What we need is a Savior who comes to restore our fellowship with God by rendering perfect obedience to God’s law for us. The Son of God came to do this very thing. Galatians 4:4-5 says, “But when the fullness of time had come, God sent forth his Son, born of woman, born under the law, 5 to redeem those who were under the law, so that we might receive adoption as sons.” Notice that it says Christ was “born under the law.” It means that Christ was born into this world under the responsibility of keeping the law of God. Verse 5 says that this was in order to bring redemption to us.

Throughout his earthly ministry, Christ kept God’s law in every respect. He did everything his Father required of him (Joh. 17:4). The Bible teaches us that through faith in Jesus Christ, God counts this obedience as ours. When we come to faith in Christ, God credits Christ’s righteousness to our spiritual account.

The obedience that we need in order to have real fellowship with God, but lack because of our sinful condition, Christ came into this world to provide for us so that we would have communion with God, as his children, forever.

The Apostle Paul spoke quite eloquently of the righteousness of Christ that is given to us by faith.
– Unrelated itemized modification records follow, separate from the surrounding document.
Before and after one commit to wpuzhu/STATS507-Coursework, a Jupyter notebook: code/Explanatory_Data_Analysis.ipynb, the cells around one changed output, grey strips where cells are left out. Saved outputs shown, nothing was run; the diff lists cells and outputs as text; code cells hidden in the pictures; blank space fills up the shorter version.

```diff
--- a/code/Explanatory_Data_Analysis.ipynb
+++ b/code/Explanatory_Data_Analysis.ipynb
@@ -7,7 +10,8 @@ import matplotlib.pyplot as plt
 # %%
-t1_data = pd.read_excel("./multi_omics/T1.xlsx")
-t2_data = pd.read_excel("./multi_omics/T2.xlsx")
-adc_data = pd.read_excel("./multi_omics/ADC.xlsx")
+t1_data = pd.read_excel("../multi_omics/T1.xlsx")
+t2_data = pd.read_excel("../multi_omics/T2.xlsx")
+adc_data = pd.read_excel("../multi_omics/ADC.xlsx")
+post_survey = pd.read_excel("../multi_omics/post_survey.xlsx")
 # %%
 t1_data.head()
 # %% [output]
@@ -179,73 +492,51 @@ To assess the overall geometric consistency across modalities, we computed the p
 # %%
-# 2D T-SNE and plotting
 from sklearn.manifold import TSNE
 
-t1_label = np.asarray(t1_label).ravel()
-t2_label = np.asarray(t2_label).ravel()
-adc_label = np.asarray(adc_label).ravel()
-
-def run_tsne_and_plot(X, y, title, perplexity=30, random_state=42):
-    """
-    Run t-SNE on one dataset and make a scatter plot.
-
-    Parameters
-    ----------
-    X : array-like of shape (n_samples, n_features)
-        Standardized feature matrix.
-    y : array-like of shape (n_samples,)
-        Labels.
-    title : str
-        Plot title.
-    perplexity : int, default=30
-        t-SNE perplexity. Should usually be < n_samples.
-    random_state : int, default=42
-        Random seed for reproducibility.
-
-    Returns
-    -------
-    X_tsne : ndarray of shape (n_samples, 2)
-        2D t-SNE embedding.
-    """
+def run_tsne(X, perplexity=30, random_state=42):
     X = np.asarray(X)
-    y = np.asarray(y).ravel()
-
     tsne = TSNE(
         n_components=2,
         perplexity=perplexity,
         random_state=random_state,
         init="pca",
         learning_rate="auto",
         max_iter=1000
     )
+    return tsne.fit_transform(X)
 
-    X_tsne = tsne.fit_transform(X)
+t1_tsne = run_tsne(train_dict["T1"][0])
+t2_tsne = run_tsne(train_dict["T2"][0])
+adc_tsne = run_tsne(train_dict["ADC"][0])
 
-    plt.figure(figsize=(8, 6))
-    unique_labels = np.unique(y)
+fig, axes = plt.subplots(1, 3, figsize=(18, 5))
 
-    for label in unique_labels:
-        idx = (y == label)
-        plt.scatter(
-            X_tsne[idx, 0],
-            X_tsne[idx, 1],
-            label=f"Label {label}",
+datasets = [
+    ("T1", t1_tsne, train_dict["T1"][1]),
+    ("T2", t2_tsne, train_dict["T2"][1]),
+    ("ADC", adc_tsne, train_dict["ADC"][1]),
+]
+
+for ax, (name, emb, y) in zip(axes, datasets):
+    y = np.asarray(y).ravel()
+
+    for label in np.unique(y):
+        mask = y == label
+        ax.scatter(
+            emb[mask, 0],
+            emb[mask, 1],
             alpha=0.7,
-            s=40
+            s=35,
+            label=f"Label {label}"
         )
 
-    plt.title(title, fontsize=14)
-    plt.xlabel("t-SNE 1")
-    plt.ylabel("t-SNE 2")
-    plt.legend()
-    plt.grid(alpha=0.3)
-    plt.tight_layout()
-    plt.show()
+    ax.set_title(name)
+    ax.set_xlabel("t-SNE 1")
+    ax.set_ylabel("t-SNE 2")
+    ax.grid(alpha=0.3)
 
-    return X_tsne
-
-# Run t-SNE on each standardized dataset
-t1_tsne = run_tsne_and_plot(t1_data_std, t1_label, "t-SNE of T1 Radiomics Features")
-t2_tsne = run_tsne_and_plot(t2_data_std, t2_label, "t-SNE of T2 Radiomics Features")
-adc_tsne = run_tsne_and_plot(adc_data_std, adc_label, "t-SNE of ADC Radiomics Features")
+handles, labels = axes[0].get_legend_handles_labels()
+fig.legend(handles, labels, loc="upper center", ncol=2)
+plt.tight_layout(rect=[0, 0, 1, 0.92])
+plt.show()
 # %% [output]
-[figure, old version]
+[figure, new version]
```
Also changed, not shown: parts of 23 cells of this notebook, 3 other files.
In Philippians 4:8-9, he said, “For [Christ’s] sake I have suffered the loss of all things and count them as rubbish, in order that I may gain Christ and be found in him, not having a righteousness of my own that comes from the law, but that which comes through faith in Christ, the righteousness from God that depends on faith” (cf. Rom. 3:20-5:21).

It was Martin Luther’s famous statement that a Christian is “simultaneously sinner and saint.” That means that in and of ourselves we are fallen creatures. Our good works are always corrupted by sin, and thus never perfectly conformed to God’s law. But God declares us righteous and obedient on account of Christ’s obedience. In ourselves, sinners, but through Christ, righteous! This can only happen because Christ has come, and accomplished real human obedience to God’s law in our place. That righteousness is graciously given to any and all people who put their trust in Christ.

The Son of God became man to “perform obedience to the law.”